This past week I had the opportunity to meet with an inspiring pair of people. If you didn’t have time to catch the show, I was visited by Chef Kelle Elliott and her boss, Al Gabianelli. Kelle has been deaf since age 6 when a meningitis infection damaged her hearing and led to almost complete deafness. In spite of that, Kelle has learned to thrive. Her exceptional ability to read lips allows her to communicate with the rest of the world where she might otherwise be isolated. She works at a busy restaurant and has two wonderful sons.
But for all of these achievements, Kelle has missed many things. Aside from the sounds of the world you and I often take for granted, Kelle has never heard the voices of her two sons. Incredibly, medical technology can change that. Cochlear implants, which were first invented in the 1970s, have been continually improving in their ability to provide hearing to those who have none.
They work by directly stimulating the nerve that carries sound information from the ear to the brain. In many types of deafness, the neural apparatus for hearing isn’t damaged. Sound is converted to electrical signals for the brain in an organ called the cochlea. If this tiny organ is damaged, sound isn’t converted and the brain doesn’t know sound is hitting the ear.
A cochlear implant picks up sound outside the ear with a microphone and processes it to make speech easier to hear. That processed signal is sent to a tiny set of electrodes that are installed in the cochlea on top of the nerves for hearing. Those electrodes attempt to copy what naturally happens in the cochlea by stimulating the nerve at different places based on whether the sound is high or low. While the signal to the brain isn’t quite the same as the one generated by a normal ear, it gives back some hearing to those who had none.
Kelle’s insurance covers the $100,000 procedure, but not the $10,000 deductible. When her boss and coworkers heard that was the case, they decided to take action. They’ve coordinated a fund-raising effort to pay for Kelle’s operation. Her boss Al saw this as a great opportunity to help someone else while simultaneously doing something good for his own health. He pledged to raise money for every pound of weight he lost toward Kelle’s $10,000 to give her the gift of hearing.
Some of you, like Nina and Chase, have already shared the sounds they’d most miss if they lost their hearing, as well as some of the sounds they’d like to share with Kelle when she gets her hearing back with #OzSound.
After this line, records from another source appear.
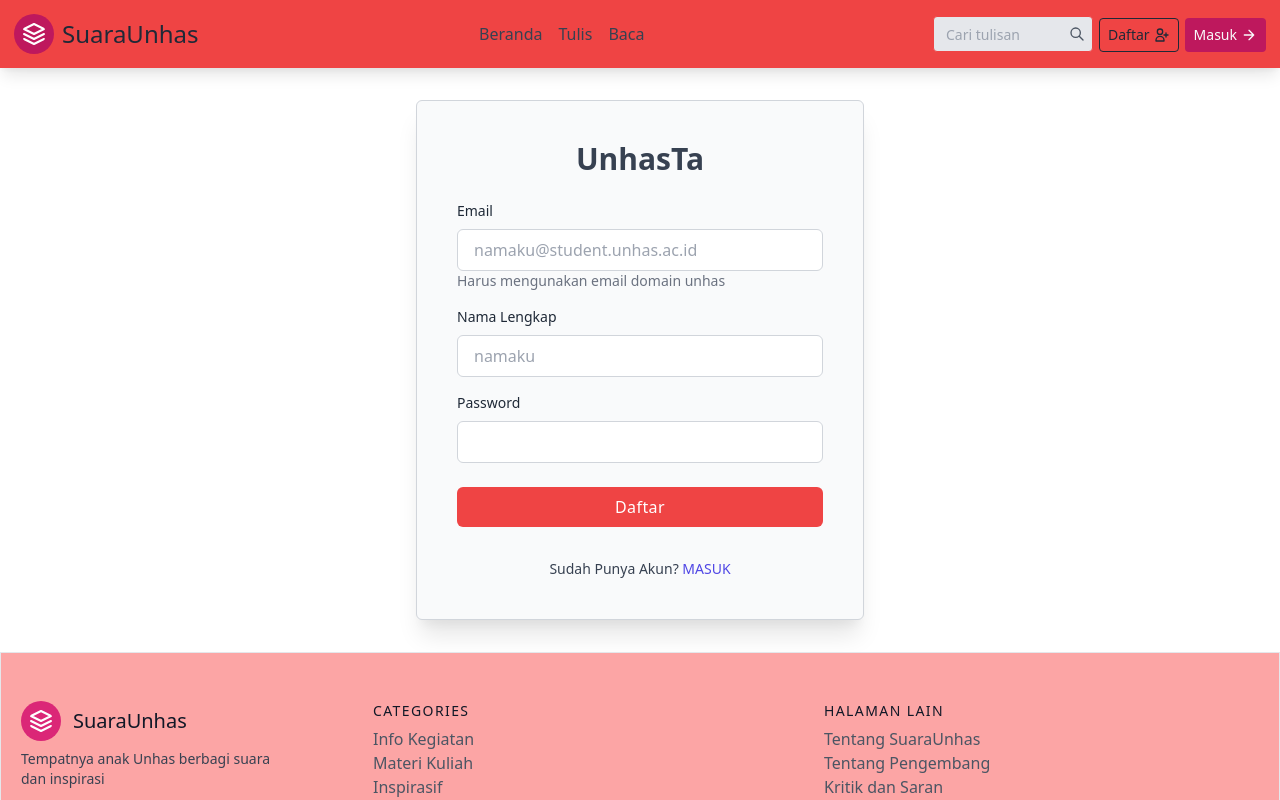
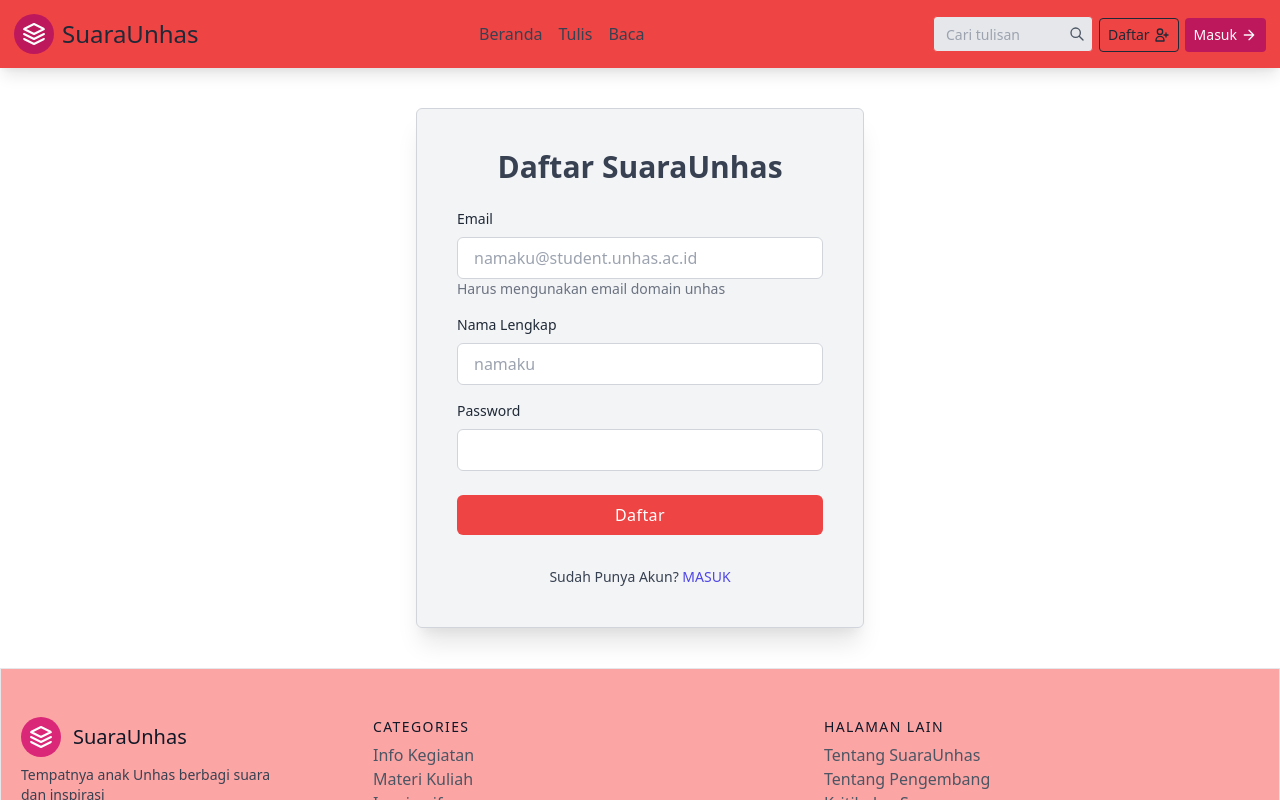
Before and after one commit to Dinel13/multi-user-blog, a React (Create React App) app: page /daftar in a window 1280 px wide. Shown: the top 800 px of the page. Built offline with nearby package versions, Linux system fonts and the light colour scheme.

Commit message:
add baseline style form card

```diff
--- a/src/index.css
+++ b/src/index.css
@@ -32,4 +32,7 @@
     margin-right: 0.25em;
     vertical-align: -0.4em;
   }
+  .form-card {
+    @apply w-full max-w-md my-10 p-10 m-auto bg-gray-100 border-gray-300 border rounded-md shadow-xl;
+  }
 }
--- a/src/pages/ForgotPassword.js
+++ b/src/pages/ForgotPassword.js
@@ -54,7 +54,7 @@ export default function ForgotPassword() {
 
   return (
     <div style={{ minHeight: "70vh", padding: "0 10px" }}>
-      <div className="w-full max-w-md my-12 p-10 m-auto shadow-lg border-gray-300 border rounded-md bg-gray-100 dark:bg-gray-800">
+      <div className="form-card dark:bg-gray-800">
         <h1 className="text-3xl font-semibold text-center text-gray-700 dark:text-white">
           Lupa Password
         </h1>
--- a/src/pages/Login.js
+++ b/src/pages/Login.js
@@ -33,7 +33,7 @@ export default function Login() {
   };
 
   return (
-    <div className="w-full max-w-md my-8 p-10 m-auto bg-white border-gray-300 border rounded-md shadow-md dark:bg-gray-800">
+    <div className="form-card dark:bg-gray-800">
       <h1 className="text-3xl font-semibold text-center text-gray-700 dark:text-white">
         Masuk ke SuaraUnhas
       </h1>
--- a/src/pages/Register.js
+++ b/src/pages/Register.js
@@ -36,9 +36,9 @@ export default function Login() {
   };
 
   return (
-    <div className="w-full max-w-md my-8 p-10 m-auto bg-gray-50 border-gray-300 border rounded-md shadow-xl dark:bg-gray-800">
+    <div className="form-card dark:bg-gray-800">
       <h1 className="text-3xl font-semibold text-center text-gray-700 dark:text-white">
-        UnhasTa
+        Daftar SuaraUnhas
       </h1>
       <form className="mt-6" onSubmit={singupHandler}>
         <div>
--- a/src/pages/ResetPassword.js
+++ b/src/pages/ResetPassword.js
@@ -70,7 +70,7 @@ export default function ResetPassword() {
 
   return (
     <div style={{ minHeight: "70vh" }}>
-      <div className="w-full max-w-md my-8 p-10 m-auto bg-white border-gray-300 border rounded-md shadow-md dark:bg-gray-800">
+      <div className="form-card dark:bg-gray-800">
         <h1 className="text-3xl font-semibold text-center text-gray-700 dark:text-white">
           Reset Password
         </h1>
```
I want to keep spreading the word about this incredible and inspirational cause. If we all give toward this effort, we can help Kelle hear her sons’ voices for the first time and change her life forever. Take a leaf out of Al’s book and set up your own weight-loss fund-raiser toward Kelle’s $10,000. To learn more about Kelle and to follow Al’s progress, visit their Facebook page. During this season of giving, please make a donation on their fundraising page and spread the word through Facebook and Twitter using the #OzSound.